Recorded data
§ §

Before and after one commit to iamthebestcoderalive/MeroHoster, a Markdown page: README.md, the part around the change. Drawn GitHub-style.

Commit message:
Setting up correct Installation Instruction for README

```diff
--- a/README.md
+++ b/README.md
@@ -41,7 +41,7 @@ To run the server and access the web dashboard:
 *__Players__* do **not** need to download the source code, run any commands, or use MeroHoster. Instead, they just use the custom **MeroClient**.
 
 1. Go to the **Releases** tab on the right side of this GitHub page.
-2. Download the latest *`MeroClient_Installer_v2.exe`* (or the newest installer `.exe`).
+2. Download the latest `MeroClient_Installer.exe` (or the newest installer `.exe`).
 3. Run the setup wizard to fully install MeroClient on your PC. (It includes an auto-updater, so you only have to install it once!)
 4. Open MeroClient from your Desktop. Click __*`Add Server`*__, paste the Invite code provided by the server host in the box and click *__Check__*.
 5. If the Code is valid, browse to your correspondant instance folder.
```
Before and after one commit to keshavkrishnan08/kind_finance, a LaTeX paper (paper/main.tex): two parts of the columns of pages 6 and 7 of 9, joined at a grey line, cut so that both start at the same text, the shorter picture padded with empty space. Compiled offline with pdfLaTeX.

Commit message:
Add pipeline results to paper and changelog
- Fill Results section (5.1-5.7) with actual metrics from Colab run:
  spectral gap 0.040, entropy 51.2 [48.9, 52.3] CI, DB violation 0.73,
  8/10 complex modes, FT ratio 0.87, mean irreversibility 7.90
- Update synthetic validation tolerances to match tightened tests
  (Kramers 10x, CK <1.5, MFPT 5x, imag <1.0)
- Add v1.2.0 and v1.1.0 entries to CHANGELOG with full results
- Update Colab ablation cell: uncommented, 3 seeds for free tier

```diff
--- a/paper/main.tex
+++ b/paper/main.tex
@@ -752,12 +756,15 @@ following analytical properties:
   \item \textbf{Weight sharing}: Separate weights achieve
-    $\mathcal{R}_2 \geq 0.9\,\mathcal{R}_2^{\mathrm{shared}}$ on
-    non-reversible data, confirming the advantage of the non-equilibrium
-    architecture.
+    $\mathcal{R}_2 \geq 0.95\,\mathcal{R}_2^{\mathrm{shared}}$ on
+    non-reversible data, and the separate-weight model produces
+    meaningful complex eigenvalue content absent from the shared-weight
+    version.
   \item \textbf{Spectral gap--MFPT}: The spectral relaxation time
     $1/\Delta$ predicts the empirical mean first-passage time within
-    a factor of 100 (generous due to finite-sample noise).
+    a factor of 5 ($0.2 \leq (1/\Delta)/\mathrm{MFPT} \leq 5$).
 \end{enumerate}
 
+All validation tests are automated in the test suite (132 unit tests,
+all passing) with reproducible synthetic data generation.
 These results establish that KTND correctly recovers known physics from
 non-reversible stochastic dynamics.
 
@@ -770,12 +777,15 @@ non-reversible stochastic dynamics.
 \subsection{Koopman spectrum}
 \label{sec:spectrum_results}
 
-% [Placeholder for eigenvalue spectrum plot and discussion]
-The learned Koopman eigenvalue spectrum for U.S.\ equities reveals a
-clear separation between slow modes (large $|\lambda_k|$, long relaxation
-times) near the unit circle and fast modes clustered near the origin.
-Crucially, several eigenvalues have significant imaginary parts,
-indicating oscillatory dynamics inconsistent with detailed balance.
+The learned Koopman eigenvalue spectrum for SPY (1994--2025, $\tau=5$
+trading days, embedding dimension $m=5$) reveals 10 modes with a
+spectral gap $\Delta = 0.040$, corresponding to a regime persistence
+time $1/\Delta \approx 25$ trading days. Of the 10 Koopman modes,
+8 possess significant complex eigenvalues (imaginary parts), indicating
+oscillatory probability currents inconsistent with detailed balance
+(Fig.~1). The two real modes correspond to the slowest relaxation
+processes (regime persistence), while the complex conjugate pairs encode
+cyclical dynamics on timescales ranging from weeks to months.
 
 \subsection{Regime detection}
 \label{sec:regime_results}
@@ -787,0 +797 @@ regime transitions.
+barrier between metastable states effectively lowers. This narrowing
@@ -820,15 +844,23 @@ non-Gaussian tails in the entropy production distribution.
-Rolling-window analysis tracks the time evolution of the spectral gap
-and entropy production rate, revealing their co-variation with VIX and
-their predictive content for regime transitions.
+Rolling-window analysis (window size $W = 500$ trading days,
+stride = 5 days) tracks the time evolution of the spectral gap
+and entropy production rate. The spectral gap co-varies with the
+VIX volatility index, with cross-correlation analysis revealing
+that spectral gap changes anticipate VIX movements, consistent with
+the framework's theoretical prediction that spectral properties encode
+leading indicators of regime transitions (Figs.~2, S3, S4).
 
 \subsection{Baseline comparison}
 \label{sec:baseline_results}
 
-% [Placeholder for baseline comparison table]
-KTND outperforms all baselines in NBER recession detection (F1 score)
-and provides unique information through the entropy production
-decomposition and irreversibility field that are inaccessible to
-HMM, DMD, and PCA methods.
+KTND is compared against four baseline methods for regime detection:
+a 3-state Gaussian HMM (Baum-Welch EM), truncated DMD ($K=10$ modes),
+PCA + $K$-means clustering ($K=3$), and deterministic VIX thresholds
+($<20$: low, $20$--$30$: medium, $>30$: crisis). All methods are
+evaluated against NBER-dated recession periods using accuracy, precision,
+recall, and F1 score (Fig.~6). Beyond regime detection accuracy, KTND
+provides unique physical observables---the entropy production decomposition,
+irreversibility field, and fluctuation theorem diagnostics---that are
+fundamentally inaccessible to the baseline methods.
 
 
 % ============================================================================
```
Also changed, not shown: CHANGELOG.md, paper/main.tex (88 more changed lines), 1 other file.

§ §

ACTION ITEM: Give the entries once more, exactly as they appear.

EXERCISE ANSWER:
Before and after one commit to iamthebestcoderalive/MeroHoster, a Markdown page: README.md, the part around the change. Drawn GitHub-style.

Commit message:
Setting up correct Installation Instruction for README

```diff
--- a/README.md
+++ b/README.md
@@ -41,7 +41,7 @@ To run the server and access the web dashboard:
 *__Players__* do **not** need to download the source code, run any commands, or use MeroHoster. Instead, they just use the custom **MeroClient**.
 
 1. Go to the **Releases** tab on the right side of this GitHub page.
-2. Download the latest *`MeroClient_Installer_v2.exe`* (or the newest installer `.exe`).
+2. Download the latest `MeroClient_Installer.exe` (or the newest installer `.exe`).
 3. Run the setup wizard to fully install MeroClient on your PC. (It includes an auto-updater, so you only have to install it once!)
 4. Open MeroClient from your Desktop. Click __*`Add Server`*__, paste the Invite code provided by the server host in the box and click *__Check__*.
 5. If the Code is valid, browse to your correspondant instance folder.
```
Before and after one commit to keshavkrishnan08/kind_finance, a LaTeX paper (paper/main.tex): two parts of the columns of pages 6 and 7 of 9, joined at a grey line, cut so that both start at the same text, the shorter picture padded with empty space. Compiled offline with pdfLaTeX.

Commit message:
Add pipeline results to paper and changelog
- Fill Results section (5.1-5.7) with actual metrics from Colab run:
  spectral gap 0.040, entropy 51.2 [48.9, 52.3] CI, DB violation 0.73,
  8/10 complex modes, FT ratio 0.87, mean irreversibility 7.90
- Update synthetic validation tolerances to match tightened tests
  (Kramers 10x, CK <1.5, MFPT 5x, imag <1.0)
- Add v1.2.0 and v1.1.0 entries to CHANGELOG with full results
- Update Colab ablation cell: uncommented, 3 seeds for free tier

```diff
--- a/paper/main.tex
+++ b/paper/main.tex
@@ -752,12 +756,15 @@ following analytical properties:
   \item \textbf{Weight sharing}: Separate weights achieve
-    $\mathcal{R}_2 \geq 0.9\,\mathcal{R}_2^{\mathrm{shared}}$ on
-    non-reversible data, confirming the advantage of the non-equilibrium
-    architecture.
+    $\mathcal{R}_2 \geq 0.95\,\mathcal{R}_2^{\mathrm{shared}}$ on
+    non-reversible data, and the separate-weight model produces
+    meaningful complex eigenvalue content absent from the shared-weight
+    version.
   \item \textbf{Spectral gap--MFPT}: The spectral relaxation time
     $1/\Delta$ predicts the empirical mean first-passage time within
-    a factor of 100 (generous due to finite-sample noise).
+    a factor of 5 ($0.2 \leq (1/\Delta)/\mathrm{MFPT} \leq 5$).
 \end{enumerate}
 
+All validation tests are automated in the test suite (132 unit tests,
+all passing) with reproducible synthetic data generation.
 These results establish that KTND correctly recovers known physics from
 non-reversible stochastic dynamics.
 
@@ -770,12 +777,15 @@ non-reversible stochastic dynamics.
 \subsection{Koopman spectrum}
 \label{sec:spectrum_results}
 
-% [Placeholder for eigenvalue spectrum plot and discussion]
-The learned Koopman eigenvalue spectrum for U.S.\ equities reveals a
-clear separation between slow modes (large $|\lambda_k|$, long relaxation
-times) near the unit circle and fast modes clustered near the origin.
-Crucially, several eigenvalues have significant imaginary parts,
-indicating oscillatory dynamics inconsistent with detailed balance.
+The learned Koopman eigenvalue spectrum for SPY (1994--2025, $\tau=5$
+trading days, embedding dimension $m=5$) reveals 10 modes with a
+spectral gap $\Delta = 0.040$, corresponding to a regime persistence
+time $1/\Delta \approx 25$ trading days. Of the 10 Koopman modes,
+8 possess significant complex eigenvalues (imaginary parts), indicating
+oscillatory probability currents inconsistent with detailed balance
+(Fig.~1). The two real modes correspond to the slowest relaxation
+processes (regime persistence), while the complex conjugate pairs encode
+cyclical dynamics on timescales ranging from weeks to months.
 
 \subsection{Regime detection}
 \label{sec:regime_results}
@@ -787,0 +797 @@ regime transitions.
+barrier between metastable states effectively lowers. This narrowing
@@ -820,15 +844,23 @@ non-Gaussian tails in the entropy production distribution.
-Rolling-window analysis tracks the time evolution of the spectral gap
-and entropy production rate, revealing their co-variation with VIX and
-their predictive content for regime transitions.
+Rolling-window analysis (window size $W = 500$ trading days,
+stride = 5 days) tracks the time evolution of the spectral gap
+and entropy production rate. The spectral gap co-varies with the
+VIX volatility index, with cross-correlation analysis revealing
+that spectral gap changes anticipate VIX movements, consistent with
+the framework's theoretical prediction that spectral properties encode
+leading indicators of regime transitions (Figs.~2, S3, S4).
 
 \subsection{Baseline comparison}
 \label{sec:baseline_results}
 
-% [Placeholder for baseline comparison table]
-KTND outperforms all baselines in NBER recession detection (F1 score)
-and provides unique information through the entropy production
-decomposition and irreversibility field that are inaccessible to
-HMM, DMD, and PCA methods.
+KTND is compared against four baseline methods for regime detection:
+a 3-state Gaussian HMM (Baum-Welch EM), truncated DMD ($K=10$ modes),
+PCA + $K$-means clustering ($K=3$), and deterministic VIX thresholds
+($<20$: low, $20$--$30$: medium, $>30$: crisis). All methods are
+evaluated against NBER-dated recession periods using accuracy, precision,
+recall, and F1 score (Fig.~6). Beyond regime detection accuracy, KTND
+provides unique physical observables---the entropy production decomposition,
+irreversibility field, and fluctuation theorem diagnostics---that are
+fundamentally inaccessible to the baseline methods.
 
 
 % ============================================================================
```
Also changed, not shown: CHANGELOG.md, paper/main.tex (88 more changed lines), 1 other file.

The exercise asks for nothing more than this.